The OSGi console is a great help in such cases. The `diag` command can tell you what’s wrong. Usually it is a dependency that is missing.
Start by launching eclipse from the command line with the
-console command line option.
diag your.bundle.id, and you’ll see eclipse telling you what’s wrong.
Some weeks ago I wrote down some notes for making Oracle work harder and faster with hibernate.
Those notes were collected from several places on the Internet and are supposed to help.
But they didn’t. Not for us.
Good news is that we found the problem of the bad performance and fixed it… it was all caused by foreign key integrity checks.
We got our first clue when the sysadmin detected a lot (say, 12 or so) open cursors for a simple update sentence.
We were using defaults for most of the hibernate settings and even when the update was intended to only change one column, the sql sentence set all the fields in the table for the affected row.
And Oracle fired all the checks.
I’m not sure why Oracle does not optimize this by first checking if the value has changed (if it hasn’t, then the constraints are forcedly valid), but the solution was simple… don’t update more than you need.
I have a new friend and it is called
@org.hibernate.annotations.Entity(dynamicUpdate=true). There is some (extremely brief) documentation on the hibernate annotations reference and javadocs. Of course you can also use it in the
hbm files if XML is your thing.
Just in case you did not guess it, this only updates dirty properties of your objects (i.e. those that you updated after retrieving it from the database).
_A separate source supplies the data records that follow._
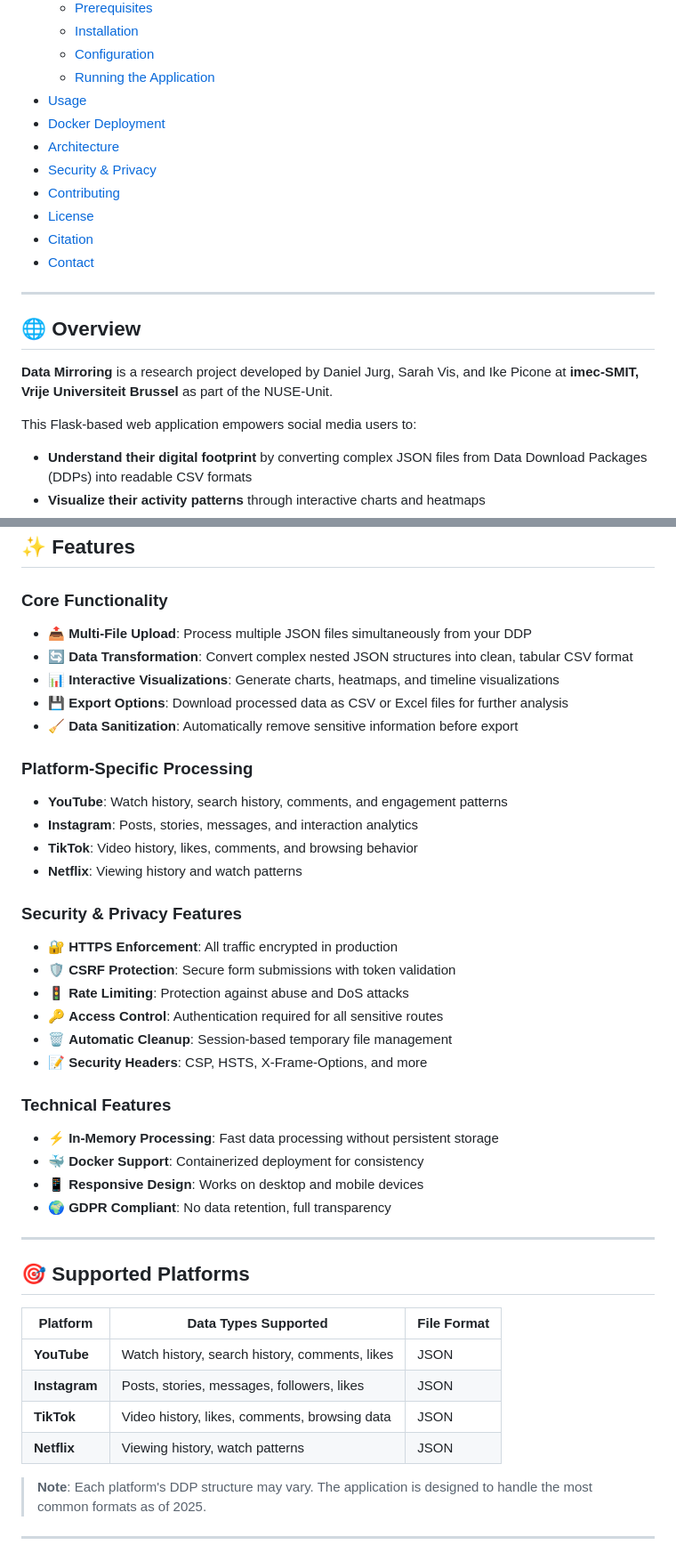
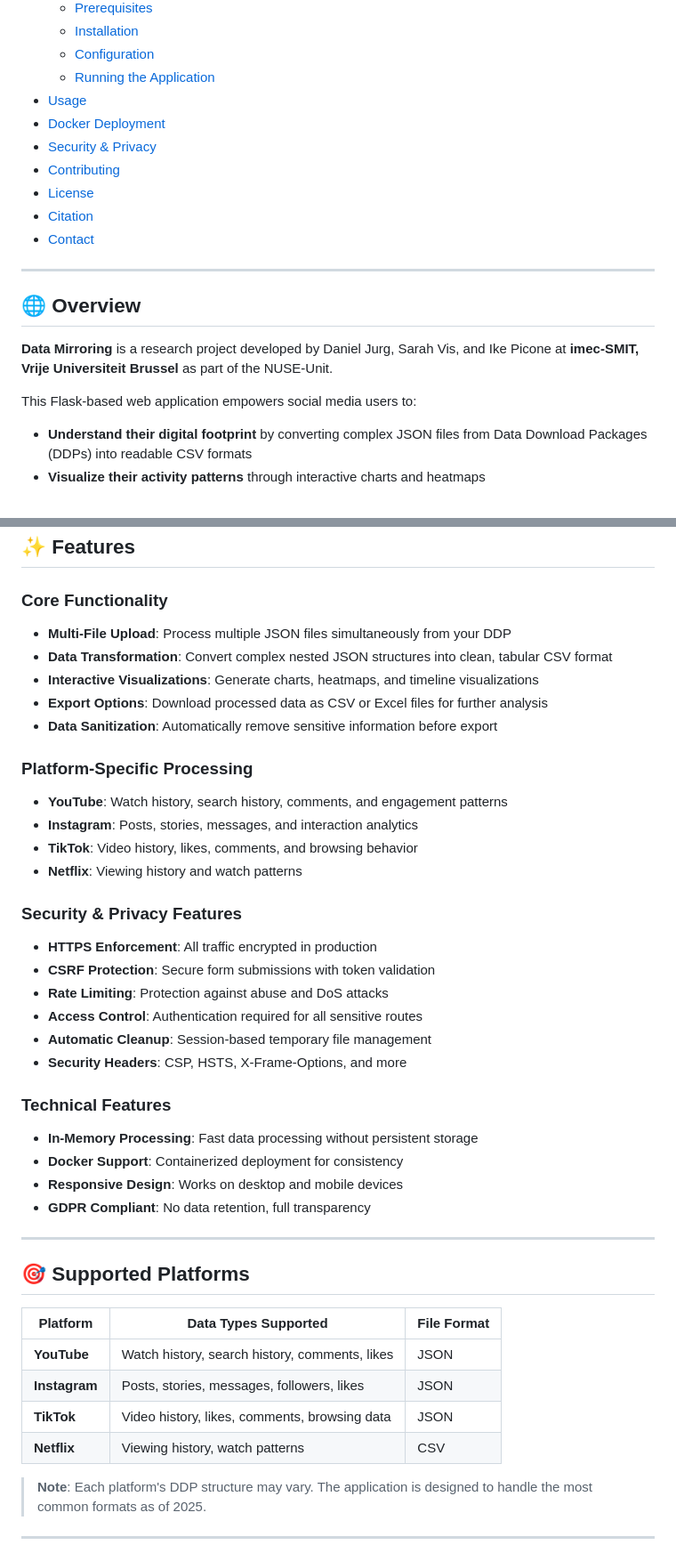
Before and after one commit to dj-urg/data-mirroring, a Markdown page: readme.md, 2 parts joined by grey strips. Shown: that part at 89% size. Drawn GitHub-style.

```diff
--- a/readme.md
+++ b/readme.md
@@ -29,8 +29,7 @@
   - [Running the Application](#running-the-application)
 - [Usage](#-usage)
 - [Docker Deployment](#-docker-deployment)
-- [Architecture](#-architecture)
-- [Security & Privacy](#-security--privacy)
+- [Security &amp; Privacy](#-security--privacy)
 - [Contributing](#-contributing)
 - [License](#-license)
 - [Citation](#-citation)
@@ -43,6 +42,7 @@
 **Data Mirroring** is a research project developed by Daniel Jurg, Sarah Vis, and Ike Picone at **imec-SMIT, Vrije Universiteit Brussel** as part of the NUSE-Unit.
 
 This Flask-based web application empowers social media users to:
+
 - **Understand their digital footprint** by converting complex JSON files from Data Download Packages (DDPs) into readable CSV formats
 - **Visualize their activity patterns** through interactive charts and heatmaps
 - **Prepare data for donation** by removing sensitive information while maintaining analytical value
@@ -61,42 +61,46 @@ This Flask-based web application empowers social media users to:
 ## ✨ Features
 
 ### Core Functionality
-- 📤 **Multi-File Upload**: Process multiple JSON files simultaneously from your DDP
-- 🔄 **Data Transformation**: Convert complex nested JSON structures into clean, tabular CSV format
-- 📊 **Interactive Visualizations**: Generate charts, heatmaps, and timeline visualizations
-- 💾 **Export Options**: Download processed data as CSV or Excel files for further analysis
-- 🧹 **Data Sanitization**: Automatically remove sensitive information before export
+
+- **Multi-File Upload**: Process multiple JSON files simultaneously from your DDP
+- **Data Transformation**: Convert complex nested JSON structures into clean, tabular CSV format
+- **Interactive Visualizations**: Generate charts, heatmaps, and timeline visualizations
+- **Export Options**: Download processed data as CSV or Excel files for further analysis
+- **Data Sanitization**: Automatically remove sensitive information before export
 
 ### Platform-Specific Processing
+
 - **YouTube**: Watch history, search history, comments, and engagement patterns
 - **Instagram**: Posts, stories, messages, and interaction analytics
 - **TikTok**: Video history, likes, comments, and browsing behavior
 - **Netflix**: Viewing history and watch patterns
 
 ### Security & Privacy Features
-- 🔐 **HTTPS Enforcement**: All traffic encrypted in production
-- 🛡️ **CSRF Protection**: Secure form submissions with token validation
-- 🚦 **Rate Limiting**: Protection against abuse and DoS attacks
-- 🔑 **Access Control**: Authentication required for all sensitive routes
-- 🗑️ **Automatic Cleanup**: Session-based temporary file management
-- 📝 **Security Headers**: CSP, HSTS, X-Frame-Options, and more
+
+- **HTTPS Enforcement**: All traffic encrypted in production
+- **CSRF Protection**: Secure form submissions with token validation
+- **Rate Limiting**: Protection against abuse and DoS attacks
+- **Access Control**: Authentication required for all sensitive routes
+- **Automatic Cleanup**: Session-based temporary file management
+- **Security Headers**: CSP, HSTS, X-Frame-Options, and more
 
 ### Technical Features
-- ⚡ **In-Memory Processing**: Fast data processing without persistent storage
-- 🐳 **Docker Support**: Containerized deployment for consistency
-- 📱 **Responsive Design**: Works on desktop and mobile devices
-- 🌍 **GDPR Compliant**: No data retention, full transparency
+
+- **In-Memory Processing**: Fast data processing without persistent storage
+- **Docker Support**: Containerized deployment for consistency
+- **Responsive Design**: Works on desktop and mobile devices
+- **GDPR Compliant**: No data retention, full transparency
 
 ---
 
 ## 🎯 Supported Platforms
 
-| Platform | Data Types Supported | File Format |
-|----------|---------------------|-------------|
-| **YouTube** | Watch history, search history, comments, likes | JSON |
-| **Instagram** | Posts, stories, messages, followers, likes | JSON |
-| **TikTok** | Video history, likes, comments, browsing data | JSON |
-| **Netflix** | Viewing history, watch patterns | JSON |
+| Platform            | Data Types Supported                           | File Format |
+| ------------------- | ---------------------------------------------- | ----------- |
+| **YouTube**   | Watch history, search history, comments, likes | JSON        |
+| **Instagram** | Posts, stories, messages, followers, likes     | JSON        |
+| **TikTok**    | Video history, likes, comments, browsing data  | JSON        |
+| **Netflix**   | Viewing history, watch patterns                | CSV        |
 
 > **Note**: Each platform's DDP structure may vary. The application is designed to handle the most common formats as of 2025.
 
```
Also changed, not shown: other parts of readme.md (+56 -116 lines).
This has potential caveats if another transaction somehow updates your object, since the database state will be different that what you expect. To the best of my understanding this can only happen with detached objects in any reasonable isolation level… and you should reload the state from database in that case.
Well, so that was it… too many constraints on a table and updating more columns than needed. Updating only the affected columns increased performance to where we expected: better than the mysql-based prototype.